*Action item*. All of the data must be returned exactly as given.

(Records from a collection)
..........
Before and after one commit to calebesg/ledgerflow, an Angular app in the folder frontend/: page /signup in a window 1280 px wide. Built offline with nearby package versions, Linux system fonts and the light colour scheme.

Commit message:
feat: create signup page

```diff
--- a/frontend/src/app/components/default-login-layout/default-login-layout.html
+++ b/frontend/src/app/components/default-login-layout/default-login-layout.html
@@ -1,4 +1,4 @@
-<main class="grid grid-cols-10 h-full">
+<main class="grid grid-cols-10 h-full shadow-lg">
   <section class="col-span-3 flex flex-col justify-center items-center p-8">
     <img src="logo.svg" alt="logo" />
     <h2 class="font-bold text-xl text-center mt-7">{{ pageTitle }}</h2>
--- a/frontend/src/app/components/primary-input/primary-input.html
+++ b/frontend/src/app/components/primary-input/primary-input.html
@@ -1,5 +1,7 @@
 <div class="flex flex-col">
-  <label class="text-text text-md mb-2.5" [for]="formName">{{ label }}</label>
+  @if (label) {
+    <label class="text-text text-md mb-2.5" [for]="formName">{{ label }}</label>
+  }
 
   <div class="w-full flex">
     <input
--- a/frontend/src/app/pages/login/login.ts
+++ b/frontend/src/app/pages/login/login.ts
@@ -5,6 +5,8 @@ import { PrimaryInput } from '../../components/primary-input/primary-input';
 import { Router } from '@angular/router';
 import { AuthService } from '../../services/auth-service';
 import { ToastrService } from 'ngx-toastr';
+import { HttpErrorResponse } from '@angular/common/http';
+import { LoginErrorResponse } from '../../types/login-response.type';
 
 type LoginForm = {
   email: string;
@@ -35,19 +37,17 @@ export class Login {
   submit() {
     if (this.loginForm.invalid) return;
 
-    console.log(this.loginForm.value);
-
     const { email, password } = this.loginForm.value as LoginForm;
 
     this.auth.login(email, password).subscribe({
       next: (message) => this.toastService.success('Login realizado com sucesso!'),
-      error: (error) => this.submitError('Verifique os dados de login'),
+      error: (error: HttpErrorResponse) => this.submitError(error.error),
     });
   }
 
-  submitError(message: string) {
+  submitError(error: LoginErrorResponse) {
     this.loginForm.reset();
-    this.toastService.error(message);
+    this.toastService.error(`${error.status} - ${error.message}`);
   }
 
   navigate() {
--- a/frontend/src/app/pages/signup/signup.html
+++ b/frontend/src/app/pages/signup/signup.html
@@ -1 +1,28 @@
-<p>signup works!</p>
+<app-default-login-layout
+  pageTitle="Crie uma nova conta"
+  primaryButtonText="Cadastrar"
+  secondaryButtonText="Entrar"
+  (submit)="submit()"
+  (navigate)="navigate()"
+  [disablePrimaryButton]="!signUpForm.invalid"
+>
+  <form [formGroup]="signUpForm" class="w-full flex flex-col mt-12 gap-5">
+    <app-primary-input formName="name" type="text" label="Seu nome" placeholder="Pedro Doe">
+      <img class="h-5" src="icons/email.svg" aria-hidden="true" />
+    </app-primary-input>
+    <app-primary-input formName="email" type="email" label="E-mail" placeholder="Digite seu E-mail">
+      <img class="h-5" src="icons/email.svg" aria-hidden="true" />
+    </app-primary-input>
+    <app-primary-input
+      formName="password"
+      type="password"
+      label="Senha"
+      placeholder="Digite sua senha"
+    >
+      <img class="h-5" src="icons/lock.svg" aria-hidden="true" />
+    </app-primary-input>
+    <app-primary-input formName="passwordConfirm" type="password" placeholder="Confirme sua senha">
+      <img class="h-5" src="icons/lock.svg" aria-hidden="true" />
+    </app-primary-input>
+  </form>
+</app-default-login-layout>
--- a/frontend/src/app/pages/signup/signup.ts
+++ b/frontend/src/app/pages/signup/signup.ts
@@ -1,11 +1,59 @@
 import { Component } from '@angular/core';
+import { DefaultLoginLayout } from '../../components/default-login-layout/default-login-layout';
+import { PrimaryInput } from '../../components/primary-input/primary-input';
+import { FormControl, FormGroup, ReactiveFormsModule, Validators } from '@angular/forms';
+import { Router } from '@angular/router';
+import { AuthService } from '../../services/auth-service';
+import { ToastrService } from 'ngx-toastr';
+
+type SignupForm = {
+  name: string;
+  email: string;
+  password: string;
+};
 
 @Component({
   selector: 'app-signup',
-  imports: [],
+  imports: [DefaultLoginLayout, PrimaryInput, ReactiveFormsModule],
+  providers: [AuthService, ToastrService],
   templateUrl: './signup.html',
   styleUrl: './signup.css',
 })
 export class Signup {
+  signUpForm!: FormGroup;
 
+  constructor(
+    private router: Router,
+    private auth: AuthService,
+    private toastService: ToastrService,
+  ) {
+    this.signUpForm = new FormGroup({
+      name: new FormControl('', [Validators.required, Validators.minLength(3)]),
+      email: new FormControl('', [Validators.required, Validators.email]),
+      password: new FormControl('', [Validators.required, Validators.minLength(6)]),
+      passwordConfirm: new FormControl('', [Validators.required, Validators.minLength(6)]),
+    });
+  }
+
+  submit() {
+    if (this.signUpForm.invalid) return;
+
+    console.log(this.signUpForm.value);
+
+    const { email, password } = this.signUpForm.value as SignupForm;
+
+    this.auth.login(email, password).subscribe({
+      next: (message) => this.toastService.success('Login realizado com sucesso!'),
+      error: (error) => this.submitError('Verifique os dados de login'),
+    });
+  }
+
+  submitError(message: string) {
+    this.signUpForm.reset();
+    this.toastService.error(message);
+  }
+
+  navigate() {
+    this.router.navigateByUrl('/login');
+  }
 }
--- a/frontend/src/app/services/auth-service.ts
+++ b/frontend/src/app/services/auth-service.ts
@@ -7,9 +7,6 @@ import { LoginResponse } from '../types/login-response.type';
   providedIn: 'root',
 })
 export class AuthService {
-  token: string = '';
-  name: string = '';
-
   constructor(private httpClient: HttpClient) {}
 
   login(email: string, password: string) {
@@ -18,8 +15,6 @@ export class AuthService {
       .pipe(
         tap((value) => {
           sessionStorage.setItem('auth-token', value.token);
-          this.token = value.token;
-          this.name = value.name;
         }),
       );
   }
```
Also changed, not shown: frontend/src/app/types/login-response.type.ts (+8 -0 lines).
..........
*Written answer*.
Before and after one commit to calebesg/ledgerflow, an Angular app in the folder frontend/: page /signup in a window 1280 px wide. Built offline with nearby package versions, Linux system fonts and the light colour scheme.

Commit message:
feat: create signup page

```diff
--- a/frontend/src/app/components/default-login-layout/default-login-layout.html
+++ b/frontend/src/app/components/default-login-layout/default-login-layout.html
@@ -1,4 +1,4 @@
-<main class="grid grid-cols-10 h-full">
+<main class="grid grid-cols-10 h-full shadow-lg">
   <section class="col-span-3 flex flex-col justify-center items-center p-8">
     <img src="logo.svg" alt="logo" />
     <h2 class="font-bold text-xl text-center mt-7">{{ pageTitle }}</h2>
--- a/frontend/src/app/components/primary-input/primary-input.html
+++ b/frontend/src/app/components/primary-input/primary-input.html
@@ -1,5 +1,7 @@
 <div class="flex flex-col">
-  <label class="text-text text-md mb-2.5" [for]="formName">{{ label }}</label>
+  @if (label) {
+    <label class="text-text text-md mb-2.5" [for]="formName">{{ label }}</label>
+  }
 
   <div class="w-full flex">
     <input
--- a/frontend/src/app/pages/login/login.ts
+++ b/frontend/src/app/pages/login/login.ts
@@ -5,6 +5,8 @@ import { PrimaryInput } from '../../components/primary-input/primary-input';
 import { Router } from '@angular/router';
 import { AuthService } from '../../services/auth-service';
 import { ToastrService } from 'ngx-toastr';
+import { HttpErrorResponse } from '@angular/common/http';
+import { LoginErrorResponse } from '../../types/login-response.type';
 
 type LoginForm = {
   email: string;
@@ -35,19 +37,17 @@ export class Login {
   submit() {
     if (this.loginForm.invalid) return;
 
-    console.log(this.loginForm.value);
-
     const { email, password } = this.loginForm.value as LoginForm;
 
     this.auth.login(email, password).subscribe({
       next: (message) => this.toastService.success('Login realizado com sucesso!'),
-      error: (error) => this.submitError('Verifique os dados de login'),
+      error: (error: HttpErrorResponse) => this.submitError(error.error),
     });
   }
 
-  submitError(message: string) {
+  submitError(error: LoginErrorResponse) {
     this.loginForm.reset();
-    this.toastService.error(message);
+    this.toastService.error(`${error.status} - ${error.message}`);
   }
 
   navigate() {
--- a/frontend/src/app/pages/signup/signup.html
+++ b/frontend/src/app/pages/signup/signup.html
@@ -1 +1,28 @@
-<p>signup works!</p>
+<app-default-login-layout
+  pageTitle="Crie uma nova conta"
+  primaryButtonText="Cadastrar"
+  secondaryButtonText="Entrar"
+  (submit)="submit()"
+  (navigate)="navigate()"
+  [disablePrimaryButton]="!signUpForm.invalid"
+>
+  <form [formGroup]="signUpForm" class="w-full flex flex-col mt-12 gap-5">
+    <app-primary-input formName="name" type="text" label="Seu nome" placeholder="Pedro Doe">
+      <img class="h-5" src="icons/email.svg" aria-hidden="true" />
+    </app-primary-input>
+    <app-primary-input formName="email" type="email" label="E-mail" placeholder="Digite seu E-mail">
+      <img class="h-5" src="icons/email.svg" aria-hidden="true" />
+    </app-primary-input>
+    <app-primary-input
+      formName="password"
+      type="password"
+      label="Senha"
+      placeholder="Digite sua senha"
+    >
+      <img class="h-5" src="icons/lock.svg" aria-hidden="true" />
+    </app-primary-input>
+    <app-primary-input formName="passwordConfirm" type="password" placeholder="Confirme sua senha">
+      <img class="h-5" src="icons/lock.svg" aria-hidden="true" />
+    </app-primary-input>
+  </form>
+</app-default-login-layout>
--- a/frontend/src/app/pages/signup/signup.ts
+++ b/frontend/src/app/pages/signup/signup.ts
@@ -1,11 +1,59 @@
 import { Component } from '@angular/core';
+import { DefaultLoginLayout } from '../../components/default-login-layout/default-login-layout';
+import { PrimaryInput } from '../../components/primary-input/primary-input';
+import { FormControl, FormGroup, ReactiveFormsModule, Validators } from '@angular/forms';
+import { Router } from '@angular/router';
+import { AuthService } from '../../services/auth-service';
+import { ToastrService } from 'ngx-toastr';
+
+type SignupForm = {
+  name: string;
+  email: string;
+  password: string;
+};
 
 @Component({
   selector: 'app-signup',
-  imports: [],
+  imports: [DefaultLoginLayout, PrimaryInput, ReactiveFormsModule],
+  providers: [AuthService, ToastrService],
   templateUrl: './signup.html',
   styleUrl: './signup.css',
 })
 export class Signup {
+  signUpForm!: FormGroup;
 
+  constructor(
+    private router: Router,
+    private auth: AuthService,
+    private toastService: ToastrService,
+  ) {
+    this.signUpForm = new FormGroup({
+      name: new FormControl('', [Validators.required, Validators.minLength(3)]),
+      email: new FormControl('', [Validators.required, Validators.email]),
+      password: new FormControl('', [Validators.required, Validators.minLength(6)]),
+      passwordConfirm: new FormControl('', [Validators.required, Validators.minLength(6)]),
+    });
+  }
+
+  submit() {
+    if (this.signUpForm.invalid) return;
+
+    console.log(this.signUpForm.value);
+
+    const { email, password } = this.signUpForm.value as SignupForm;
+
+    this.auth.login(email, password).subscribe({
+      next: (message) => this.toastService.success('Login realizado com sucesso!'),
+      error: (error) => this.submitError('Verifique os dados de login'),
+    });
+  }
+
+  submitError(message: string) {
+    this.signUpForm.reset();
+    this.toastService.error(message);
+  }
+
+  navigate() {
+    this.router.navigateByUrl('/login');
+  }
 }
--- a/frontend/src/app/services/auth-service.ts
+++ b/frontend/src/app/services/auth-service.ts
@@ -7,9 +7,6 @@ import { LoginResponse } from '../types/login-response.type';
   providedIn: 'root',
 })
 export class AuthService {
-  token: string = '';
-  name: string = '';
-
   constructor(private httpClient: HttpClient) {}
 
   login(email: string, password: string) {
@@ -18,8 +15,6 @@ export class AuthService {
       .pipe(
         tap((value) => {
           sessionStorage.setItem('auth-token', value.token);
-          this.token = value.token;
-          this.name = value.name;
         }),
       );
   }
```
Also changed, not shown: frontend/src/app/types/login-response.type.ts (+8 -0 lines).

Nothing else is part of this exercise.